NEW DELHI: In an extraordinary show of bonhomie between two best buddies, India and the United States achieved the breakthrough to finally let the civil nuclear deal take off from the ground after a delay of six years and allow US firms to sell nuclear reactors to India, even as both countries agreed to jointly develop advanced defence projects.
From the bear hug at the airport to the walk and tea on the lawns of Hyderabad House, the bonhomie was genuine, with Prime Minister Narendra Modi affectionately calling his guest “Barack”, while US President Obama spoke about sharing notes about their sleeping patterns. The show of warmth began at the airport, with Obama embracing Modi in a warm hug after he landed at about 10 am from Air Force One. They met again at the Rashtrapati Bhawan forecourt for the official welcome ceremony, before Obama visited Rajghat to pay tributes at the memorial of his idol Mahatma Gandhi.
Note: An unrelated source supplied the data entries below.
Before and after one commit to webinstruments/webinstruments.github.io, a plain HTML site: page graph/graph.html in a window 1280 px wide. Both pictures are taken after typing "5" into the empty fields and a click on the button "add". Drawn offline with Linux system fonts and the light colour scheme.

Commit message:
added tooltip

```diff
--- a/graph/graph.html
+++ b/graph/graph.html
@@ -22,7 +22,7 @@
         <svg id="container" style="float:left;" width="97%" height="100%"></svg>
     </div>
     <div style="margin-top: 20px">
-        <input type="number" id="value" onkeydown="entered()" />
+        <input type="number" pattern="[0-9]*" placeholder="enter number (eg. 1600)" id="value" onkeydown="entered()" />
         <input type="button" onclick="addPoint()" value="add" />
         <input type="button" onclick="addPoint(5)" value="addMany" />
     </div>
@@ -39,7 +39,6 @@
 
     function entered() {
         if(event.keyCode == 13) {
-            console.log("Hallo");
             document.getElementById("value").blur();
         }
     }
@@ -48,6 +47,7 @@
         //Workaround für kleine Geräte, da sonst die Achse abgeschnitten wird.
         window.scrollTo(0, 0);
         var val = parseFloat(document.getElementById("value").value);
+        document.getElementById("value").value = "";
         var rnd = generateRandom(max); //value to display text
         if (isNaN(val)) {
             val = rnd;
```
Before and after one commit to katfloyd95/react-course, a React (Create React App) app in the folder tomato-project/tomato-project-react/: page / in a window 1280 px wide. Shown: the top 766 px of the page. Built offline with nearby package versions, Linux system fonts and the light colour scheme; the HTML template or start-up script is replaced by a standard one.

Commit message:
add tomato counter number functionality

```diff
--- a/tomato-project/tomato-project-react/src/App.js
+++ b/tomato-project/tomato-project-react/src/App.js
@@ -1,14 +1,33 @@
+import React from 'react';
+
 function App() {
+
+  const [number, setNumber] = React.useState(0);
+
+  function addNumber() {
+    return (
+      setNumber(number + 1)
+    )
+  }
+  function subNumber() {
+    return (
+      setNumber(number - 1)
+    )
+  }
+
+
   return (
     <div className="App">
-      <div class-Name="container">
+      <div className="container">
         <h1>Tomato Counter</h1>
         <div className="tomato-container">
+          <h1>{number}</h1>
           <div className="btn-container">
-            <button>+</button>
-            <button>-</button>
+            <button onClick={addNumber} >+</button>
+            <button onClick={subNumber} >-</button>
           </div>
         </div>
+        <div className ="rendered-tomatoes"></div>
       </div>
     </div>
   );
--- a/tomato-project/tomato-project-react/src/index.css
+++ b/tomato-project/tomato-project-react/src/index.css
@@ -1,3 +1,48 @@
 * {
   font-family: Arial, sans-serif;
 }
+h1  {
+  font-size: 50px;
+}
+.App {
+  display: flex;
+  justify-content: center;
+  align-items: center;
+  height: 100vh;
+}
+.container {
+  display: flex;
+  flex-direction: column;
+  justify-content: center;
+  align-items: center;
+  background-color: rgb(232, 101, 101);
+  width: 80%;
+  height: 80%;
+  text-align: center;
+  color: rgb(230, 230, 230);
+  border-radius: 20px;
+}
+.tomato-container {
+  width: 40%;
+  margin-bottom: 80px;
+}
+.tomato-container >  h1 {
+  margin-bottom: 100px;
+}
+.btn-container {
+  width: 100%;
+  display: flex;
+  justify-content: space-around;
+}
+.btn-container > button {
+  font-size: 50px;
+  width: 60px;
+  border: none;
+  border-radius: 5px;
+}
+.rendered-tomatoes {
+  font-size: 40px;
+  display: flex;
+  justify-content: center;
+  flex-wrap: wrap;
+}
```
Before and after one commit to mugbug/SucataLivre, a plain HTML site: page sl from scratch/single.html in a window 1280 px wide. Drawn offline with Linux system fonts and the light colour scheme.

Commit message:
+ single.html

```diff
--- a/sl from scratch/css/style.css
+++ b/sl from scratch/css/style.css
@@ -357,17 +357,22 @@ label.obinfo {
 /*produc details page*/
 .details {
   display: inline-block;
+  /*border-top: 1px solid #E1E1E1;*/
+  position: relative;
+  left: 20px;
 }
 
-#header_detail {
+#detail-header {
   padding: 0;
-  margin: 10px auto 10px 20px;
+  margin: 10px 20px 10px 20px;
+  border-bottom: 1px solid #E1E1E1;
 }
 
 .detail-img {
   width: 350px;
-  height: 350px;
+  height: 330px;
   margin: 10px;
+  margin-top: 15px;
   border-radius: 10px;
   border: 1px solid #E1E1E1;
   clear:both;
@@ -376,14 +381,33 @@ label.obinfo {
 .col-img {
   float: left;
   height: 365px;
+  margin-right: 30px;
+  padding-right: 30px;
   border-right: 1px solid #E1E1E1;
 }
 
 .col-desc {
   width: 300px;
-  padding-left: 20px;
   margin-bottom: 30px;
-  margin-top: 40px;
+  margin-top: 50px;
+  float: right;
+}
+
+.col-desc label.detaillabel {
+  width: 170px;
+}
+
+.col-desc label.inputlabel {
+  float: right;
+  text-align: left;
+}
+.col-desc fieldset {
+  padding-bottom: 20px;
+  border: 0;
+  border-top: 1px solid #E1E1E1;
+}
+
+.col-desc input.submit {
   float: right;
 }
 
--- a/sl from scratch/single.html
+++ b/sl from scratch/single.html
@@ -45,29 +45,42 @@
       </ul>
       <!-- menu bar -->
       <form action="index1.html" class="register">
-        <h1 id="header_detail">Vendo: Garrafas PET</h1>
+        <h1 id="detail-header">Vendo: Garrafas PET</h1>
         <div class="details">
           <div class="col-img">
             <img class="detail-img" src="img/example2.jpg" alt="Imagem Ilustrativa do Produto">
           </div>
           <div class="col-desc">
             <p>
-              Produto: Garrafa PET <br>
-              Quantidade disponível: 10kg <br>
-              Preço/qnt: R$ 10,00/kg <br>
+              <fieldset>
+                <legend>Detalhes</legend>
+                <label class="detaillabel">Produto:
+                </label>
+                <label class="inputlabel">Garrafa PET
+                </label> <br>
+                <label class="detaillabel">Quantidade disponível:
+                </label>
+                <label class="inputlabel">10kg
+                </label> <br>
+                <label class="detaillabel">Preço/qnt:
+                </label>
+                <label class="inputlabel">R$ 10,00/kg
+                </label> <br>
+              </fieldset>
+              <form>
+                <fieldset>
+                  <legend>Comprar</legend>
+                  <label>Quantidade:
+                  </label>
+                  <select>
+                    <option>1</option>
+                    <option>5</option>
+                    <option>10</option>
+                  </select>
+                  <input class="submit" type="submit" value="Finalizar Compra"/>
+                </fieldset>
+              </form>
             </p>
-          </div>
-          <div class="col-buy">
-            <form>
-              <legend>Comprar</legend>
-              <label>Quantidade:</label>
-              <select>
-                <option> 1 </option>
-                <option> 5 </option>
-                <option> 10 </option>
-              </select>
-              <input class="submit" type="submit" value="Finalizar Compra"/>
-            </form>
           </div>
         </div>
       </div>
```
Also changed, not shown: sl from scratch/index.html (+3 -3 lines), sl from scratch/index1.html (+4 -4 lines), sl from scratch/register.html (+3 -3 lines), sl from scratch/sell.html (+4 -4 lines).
The elegant colonial period Hyderabad House was the setting for Modi and Obama to demonstrate their renewed friendship, as they conversed alone among lotus ponds. Modi, who had used his tea-seller origins effectively during the poll campaign, poured out a cup of tea for Obama.
While the imagery was highly symbolic, the summit outcome was substantive, with the nuclear deal finally in the bag. And Modi was not shy boasting that while the deal may have been the brainchild of the previous UPA government, he had finally got it executed.
“I’m pleased that six years after we signed our bilateral agreement, we are moving towards commercial cooperation, consistent with our law, our international legal obligations, and tactical and commercial viability,” said Modi, as he stood side-by-side with Obama during the packed media interaction in Hyderabad House.
The importance of finally getting it done cannot be overestimated, especially as Modi himself described the civil nuclear agreement as the “centerpiece of our transformed relationship”.
Obama also used the word “breakthrough”, indicating that implementing the nuclear deal was not just a transactional matter, but had a higher import in relations. “This is an important step that shows how we can work together to elevate our relationship,” he said.
That political will was required to reach the conclusion over the nitty-gritties was accepted by the foreign secretary.
“I will see that the political leadership played a key role. It was under specific political direction that we set out to find the solution to the concerns expressed and that’s why we have progress,” said Foreign Secretary Sujatha Singh.
She emphatically asserted that now the policy hurdles for US firms to take part in India’s civil nuclear regime has been removed. “Let me underline. We have reached an understanding. The deal is done,” she added.